• **What to do**
Copy out every line of the data that has the word "schematiceditor" somewhere in it.

Records drawn from a dataset:
[Start of Attachment]

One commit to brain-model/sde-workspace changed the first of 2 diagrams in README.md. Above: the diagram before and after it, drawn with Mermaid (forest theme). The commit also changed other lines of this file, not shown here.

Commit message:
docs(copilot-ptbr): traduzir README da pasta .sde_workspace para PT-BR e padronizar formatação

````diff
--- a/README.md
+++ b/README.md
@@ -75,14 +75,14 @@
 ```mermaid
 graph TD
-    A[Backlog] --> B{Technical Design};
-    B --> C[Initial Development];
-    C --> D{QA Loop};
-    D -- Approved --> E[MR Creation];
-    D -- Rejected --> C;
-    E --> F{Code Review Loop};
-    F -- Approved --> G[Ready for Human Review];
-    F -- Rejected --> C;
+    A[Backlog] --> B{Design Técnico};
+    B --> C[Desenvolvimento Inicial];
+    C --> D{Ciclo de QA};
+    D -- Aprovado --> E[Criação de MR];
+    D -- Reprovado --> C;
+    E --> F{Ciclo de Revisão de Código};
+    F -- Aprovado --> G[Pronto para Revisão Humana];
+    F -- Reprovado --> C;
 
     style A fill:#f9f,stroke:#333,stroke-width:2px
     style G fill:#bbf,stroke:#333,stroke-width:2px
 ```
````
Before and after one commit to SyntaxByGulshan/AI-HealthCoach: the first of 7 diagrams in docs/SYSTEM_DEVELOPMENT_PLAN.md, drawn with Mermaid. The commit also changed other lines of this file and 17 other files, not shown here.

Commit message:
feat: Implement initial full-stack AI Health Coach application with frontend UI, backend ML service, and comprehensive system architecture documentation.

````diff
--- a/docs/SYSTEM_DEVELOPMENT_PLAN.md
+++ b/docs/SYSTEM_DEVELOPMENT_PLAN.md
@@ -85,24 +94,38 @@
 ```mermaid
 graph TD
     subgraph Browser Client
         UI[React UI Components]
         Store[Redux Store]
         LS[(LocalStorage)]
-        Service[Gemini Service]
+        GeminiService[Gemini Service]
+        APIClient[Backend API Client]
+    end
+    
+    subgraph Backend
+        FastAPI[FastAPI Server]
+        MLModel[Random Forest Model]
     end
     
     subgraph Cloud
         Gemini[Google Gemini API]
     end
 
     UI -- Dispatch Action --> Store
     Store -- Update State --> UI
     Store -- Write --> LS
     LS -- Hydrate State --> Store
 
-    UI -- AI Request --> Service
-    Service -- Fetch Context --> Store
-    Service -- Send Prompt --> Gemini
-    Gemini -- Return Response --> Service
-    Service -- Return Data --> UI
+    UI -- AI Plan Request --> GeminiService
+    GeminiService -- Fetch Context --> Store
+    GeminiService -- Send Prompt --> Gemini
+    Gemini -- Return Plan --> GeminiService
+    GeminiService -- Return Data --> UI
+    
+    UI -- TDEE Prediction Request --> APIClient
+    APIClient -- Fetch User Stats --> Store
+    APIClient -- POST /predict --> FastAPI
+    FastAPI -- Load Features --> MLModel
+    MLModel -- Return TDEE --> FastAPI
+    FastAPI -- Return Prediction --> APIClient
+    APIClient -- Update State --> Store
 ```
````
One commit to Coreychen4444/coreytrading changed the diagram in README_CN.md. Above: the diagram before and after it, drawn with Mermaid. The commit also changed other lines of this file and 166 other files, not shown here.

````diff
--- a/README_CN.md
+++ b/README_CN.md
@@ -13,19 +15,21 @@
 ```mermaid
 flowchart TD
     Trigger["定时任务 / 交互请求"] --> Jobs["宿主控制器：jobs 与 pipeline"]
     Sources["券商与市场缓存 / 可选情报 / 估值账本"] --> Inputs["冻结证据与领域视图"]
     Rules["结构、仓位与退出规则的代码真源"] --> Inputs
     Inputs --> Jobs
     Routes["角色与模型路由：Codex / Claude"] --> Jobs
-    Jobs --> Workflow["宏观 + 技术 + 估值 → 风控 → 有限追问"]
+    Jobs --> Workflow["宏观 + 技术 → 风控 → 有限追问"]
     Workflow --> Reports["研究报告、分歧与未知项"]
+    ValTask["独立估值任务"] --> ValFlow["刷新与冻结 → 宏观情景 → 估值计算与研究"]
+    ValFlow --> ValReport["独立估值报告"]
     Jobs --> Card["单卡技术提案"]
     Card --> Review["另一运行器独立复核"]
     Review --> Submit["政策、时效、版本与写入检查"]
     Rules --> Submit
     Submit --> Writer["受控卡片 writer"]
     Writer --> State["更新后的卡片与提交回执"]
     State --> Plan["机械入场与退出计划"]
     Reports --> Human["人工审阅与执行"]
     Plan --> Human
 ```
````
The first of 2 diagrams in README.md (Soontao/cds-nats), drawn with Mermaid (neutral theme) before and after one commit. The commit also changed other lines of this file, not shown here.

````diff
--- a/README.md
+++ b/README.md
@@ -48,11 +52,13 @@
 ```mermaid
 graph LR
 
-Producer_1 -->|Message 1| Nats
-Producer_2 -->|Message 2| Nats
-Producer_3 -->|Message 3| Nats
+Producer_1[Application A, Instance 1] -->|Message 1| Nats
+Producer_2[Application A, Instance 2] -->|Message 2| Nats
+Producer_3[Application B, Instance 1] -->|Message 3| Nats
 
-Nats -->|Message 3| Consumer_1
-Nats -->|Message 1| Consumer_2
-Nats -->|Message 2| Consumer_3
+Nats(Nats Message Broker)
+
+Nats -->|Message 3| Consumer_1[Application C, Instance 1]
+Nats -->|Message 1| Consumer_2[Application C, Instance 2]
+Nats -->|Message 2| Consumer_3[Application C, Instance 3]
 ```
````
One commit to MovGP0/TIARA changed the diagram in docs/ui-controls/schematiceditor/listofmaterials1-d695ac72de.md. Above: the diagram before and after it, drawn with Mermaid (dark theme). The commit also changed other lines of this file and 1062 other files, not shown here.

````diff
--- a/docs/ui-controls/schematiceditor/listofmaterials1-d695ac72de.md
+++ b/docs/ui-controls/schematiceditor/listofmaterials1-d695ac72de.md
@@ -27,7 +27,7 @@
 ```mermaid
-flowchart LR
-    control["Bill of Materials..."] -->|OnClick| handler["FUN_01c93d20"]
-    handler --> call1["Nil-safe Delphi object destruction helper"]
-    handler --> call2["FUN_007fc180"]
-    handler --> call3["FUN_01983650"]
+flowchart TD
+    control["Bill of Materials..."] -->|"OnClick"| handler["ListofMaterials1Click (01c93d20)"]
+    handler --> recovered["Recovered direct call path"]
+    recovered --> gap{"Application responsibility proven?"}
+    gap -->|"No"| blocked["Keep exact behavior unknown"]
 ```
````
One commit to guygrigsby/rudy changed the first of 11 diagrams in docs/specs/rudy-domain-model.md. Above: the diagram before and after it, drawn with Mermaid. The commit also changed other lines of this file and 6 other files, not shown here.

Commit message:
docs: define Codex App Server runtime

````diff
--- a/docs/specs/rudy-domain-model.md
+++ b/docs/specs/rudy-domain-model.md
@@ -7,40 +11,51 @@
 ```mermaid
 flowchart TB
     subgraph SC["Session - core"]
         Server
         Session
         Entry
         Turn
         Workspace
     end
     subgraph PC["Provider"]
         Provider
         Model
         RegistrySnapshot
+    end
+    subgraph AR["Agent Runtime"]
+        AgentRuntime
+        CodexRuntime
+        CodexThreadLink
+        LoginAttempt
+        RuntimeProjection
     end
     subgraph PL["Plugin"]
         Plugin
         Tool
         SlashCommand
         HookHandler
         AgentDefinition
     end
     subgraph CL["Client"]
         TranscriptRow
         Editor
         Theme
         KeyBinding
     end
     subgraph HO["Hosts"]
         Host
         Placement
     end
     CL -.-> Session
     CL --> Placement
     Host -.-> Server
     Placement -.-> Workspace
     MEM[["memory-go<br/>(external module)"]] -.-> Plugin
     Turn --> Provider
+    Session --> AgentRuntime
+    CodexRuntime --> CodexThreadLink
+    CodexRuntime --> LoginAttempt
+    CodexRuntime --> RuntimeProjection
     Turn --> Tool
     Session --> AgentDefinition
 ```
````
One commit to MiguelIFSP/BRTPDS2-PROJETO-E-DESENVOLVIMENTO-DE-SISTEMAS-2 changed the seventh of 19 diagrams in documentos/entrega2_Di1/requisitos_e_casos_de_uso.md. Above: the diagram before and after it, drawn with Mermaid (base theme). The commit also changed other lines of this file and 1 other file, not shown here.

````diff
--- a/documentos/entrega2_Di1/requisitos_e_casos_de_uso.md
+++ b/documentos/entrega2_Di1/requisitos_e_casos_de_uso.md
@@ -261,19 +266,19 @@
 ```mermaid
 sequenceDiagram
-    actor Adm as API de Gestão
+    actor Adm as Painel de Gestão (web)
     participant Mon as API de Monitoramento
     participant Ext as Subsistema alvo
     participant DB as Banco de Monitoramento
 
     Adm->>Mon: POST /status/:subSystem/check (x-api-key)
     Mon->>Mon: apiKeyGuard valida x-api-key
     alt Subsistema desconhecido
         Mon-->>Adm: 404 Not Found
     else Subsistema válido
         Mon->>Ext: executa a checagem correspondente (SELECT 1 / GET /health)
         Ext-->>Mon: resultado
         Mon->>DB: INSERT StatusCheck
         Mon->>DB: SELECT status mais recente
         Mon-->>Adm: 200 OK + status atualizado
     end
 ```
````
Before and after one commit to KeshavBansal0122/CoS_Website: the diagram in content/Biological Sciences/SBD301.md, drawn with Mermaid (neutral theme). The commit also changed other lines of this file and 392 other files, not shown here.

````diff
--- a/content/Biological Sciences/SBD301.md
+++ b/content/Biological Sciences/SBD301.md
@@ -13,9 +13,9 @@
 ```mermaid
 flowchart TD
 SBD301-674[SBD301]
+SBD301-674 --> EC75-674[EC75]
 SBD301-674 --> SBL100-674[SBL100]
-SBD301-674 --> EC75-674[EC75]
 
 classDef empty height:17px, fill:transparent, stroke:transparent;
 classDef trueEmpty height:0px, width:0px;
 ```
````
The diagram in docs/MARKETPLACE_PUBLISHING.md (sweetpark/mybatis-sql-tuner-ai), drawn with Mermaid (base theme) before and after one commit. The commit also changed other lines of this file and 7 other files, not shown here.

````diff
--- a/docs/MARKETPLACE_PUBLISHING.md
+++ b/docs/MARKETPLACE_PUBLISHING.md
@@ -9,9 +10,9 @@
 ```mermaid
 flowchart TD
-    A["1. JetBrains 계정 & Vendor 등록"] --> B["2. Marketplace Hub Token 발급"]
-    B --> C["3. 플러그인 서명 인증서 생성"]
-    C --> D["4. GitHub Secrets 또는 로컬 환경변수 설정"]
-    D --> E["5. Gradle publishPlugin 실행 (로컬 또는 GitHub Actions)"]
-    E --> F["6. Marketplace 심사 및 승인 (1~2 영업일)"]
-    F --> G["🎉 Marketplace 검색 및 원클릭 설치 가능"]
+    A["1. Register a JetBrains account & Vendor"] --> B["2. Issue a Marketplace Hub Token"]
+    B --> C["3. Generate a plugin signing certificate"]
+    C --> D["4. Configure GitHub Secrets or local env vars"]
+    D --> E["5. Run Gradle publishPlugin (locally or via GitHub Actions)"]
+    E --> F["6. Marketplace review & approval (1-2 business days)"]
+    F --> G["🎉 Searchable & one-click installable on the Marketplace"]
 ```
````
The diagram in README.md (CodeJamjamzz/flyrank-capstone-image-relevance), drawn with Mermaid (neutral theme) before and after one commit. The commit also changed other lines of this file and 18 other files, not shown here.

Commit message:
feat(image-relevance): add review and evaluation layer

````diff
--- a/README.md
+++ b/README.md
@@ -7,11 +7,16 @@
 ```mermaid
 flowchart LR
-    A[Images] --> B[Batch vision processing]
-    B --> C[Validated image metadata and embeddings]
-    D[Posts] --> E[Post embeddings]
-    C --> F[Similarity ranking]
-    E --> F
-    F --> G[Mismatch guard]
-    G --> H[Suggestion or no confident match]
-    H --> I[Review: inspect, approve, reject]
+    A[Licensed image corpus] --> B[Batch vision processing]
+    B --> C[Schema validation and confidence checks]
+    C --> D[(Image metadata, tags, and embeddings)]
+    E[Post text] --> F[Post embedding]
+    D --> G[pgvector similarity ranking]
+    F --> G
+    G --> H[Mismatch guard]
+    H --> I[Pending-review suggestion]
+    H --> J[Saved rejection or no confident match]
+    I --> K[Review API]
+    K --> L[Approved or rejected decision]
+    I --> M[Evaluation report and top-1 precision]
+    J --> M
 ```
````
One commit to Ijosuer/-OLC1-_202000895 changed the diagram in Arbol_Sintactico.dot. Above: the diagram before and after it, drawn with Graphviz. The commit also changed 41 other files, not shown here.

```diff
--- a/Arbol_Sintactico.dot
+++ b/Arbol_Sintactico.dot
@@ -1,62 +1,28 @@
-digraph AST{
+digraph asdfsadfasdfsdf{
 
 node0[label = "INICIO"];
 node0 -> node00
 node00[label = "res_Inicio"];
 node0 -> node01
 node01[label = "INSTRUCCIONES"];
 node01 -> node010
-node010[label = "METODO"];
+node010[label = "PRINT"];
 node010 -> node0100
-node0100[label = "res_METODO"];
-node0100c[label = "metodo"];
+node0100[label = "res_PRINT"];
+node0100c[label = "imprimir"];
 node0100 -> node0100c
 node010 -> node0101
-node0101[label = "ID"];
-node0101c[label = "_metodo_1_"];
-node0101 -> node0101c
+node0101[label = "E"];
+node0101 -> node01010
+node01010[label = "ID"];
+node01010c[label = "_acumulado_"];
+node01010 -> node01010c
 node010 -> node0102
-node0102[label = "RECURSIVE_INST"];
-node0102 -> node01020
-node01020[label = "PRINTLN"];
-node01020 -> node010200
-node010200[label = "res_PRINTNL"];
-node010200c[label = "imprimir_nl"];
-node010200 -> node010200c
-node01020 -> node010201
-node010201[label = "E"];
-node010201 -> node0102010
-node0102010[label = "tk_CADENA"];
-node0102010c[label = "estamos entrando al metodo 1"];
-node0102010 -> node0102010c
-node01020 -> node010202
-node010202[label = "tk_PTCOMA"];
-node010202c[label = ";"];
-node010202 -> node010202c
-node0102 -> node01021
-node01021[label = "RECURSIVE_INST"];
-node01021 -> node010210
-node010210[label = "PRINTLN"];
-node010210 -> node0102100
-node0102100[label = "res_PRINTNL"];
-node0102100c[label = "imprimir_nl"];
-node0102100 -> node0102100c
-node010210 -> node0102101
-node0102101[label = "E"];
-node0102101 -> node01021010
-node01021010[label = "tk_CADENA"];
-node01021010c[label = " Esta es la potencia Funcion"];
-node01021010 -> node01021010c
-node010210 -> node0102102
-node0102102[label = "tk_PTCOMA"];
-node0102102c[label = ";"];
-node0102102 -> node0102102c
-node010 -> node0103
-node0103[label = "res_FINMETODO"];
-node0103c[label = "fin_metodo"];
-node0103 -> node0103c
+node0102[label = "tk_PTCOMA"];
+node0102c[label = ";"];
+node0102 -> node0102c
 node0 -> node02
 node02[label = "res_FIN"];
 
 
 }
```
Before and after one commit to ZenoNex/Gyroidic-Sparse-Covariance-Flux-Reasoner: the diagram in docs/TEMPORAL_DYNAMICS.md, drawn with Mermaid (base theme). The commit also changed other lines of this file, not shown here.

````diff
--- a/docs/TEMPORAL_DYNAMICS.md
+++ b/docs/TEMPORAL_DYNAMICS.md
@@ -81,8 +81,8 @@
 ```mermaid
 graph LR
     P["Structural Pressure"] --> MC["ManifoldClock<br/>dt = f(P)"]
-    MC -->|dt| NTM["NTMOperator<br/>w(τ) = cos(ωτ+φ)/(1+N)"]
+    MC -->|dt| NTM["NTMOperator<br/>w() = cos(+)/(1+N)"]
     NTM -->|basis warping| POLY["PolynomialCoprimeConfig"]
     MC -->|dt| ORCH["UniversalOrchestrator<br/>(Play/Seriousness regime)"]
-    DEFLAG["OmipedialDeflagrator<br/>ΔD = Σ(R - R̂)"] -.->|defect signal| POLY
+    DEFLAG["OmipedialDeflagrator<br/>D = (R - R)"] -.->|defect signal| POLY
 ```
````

[End of Attachment]

• **Task answer**
One commit to MovGP0/TIARA changed the diagram in docs/ui-controls/schematiceditor/listofmaterials1-d695ac72de.md. Above: the diagram before and after it, drawn with Mermaid (dark theme). The commit also changed other lines of this file and 1062 other files, not shown here.
--- a/docs/ui-controls/schematiceditor/listofmaterials1-d695ac72de.md
+++ b/docs/ui-controls/schematiceditor/listofmaterials1-d695ac72de.md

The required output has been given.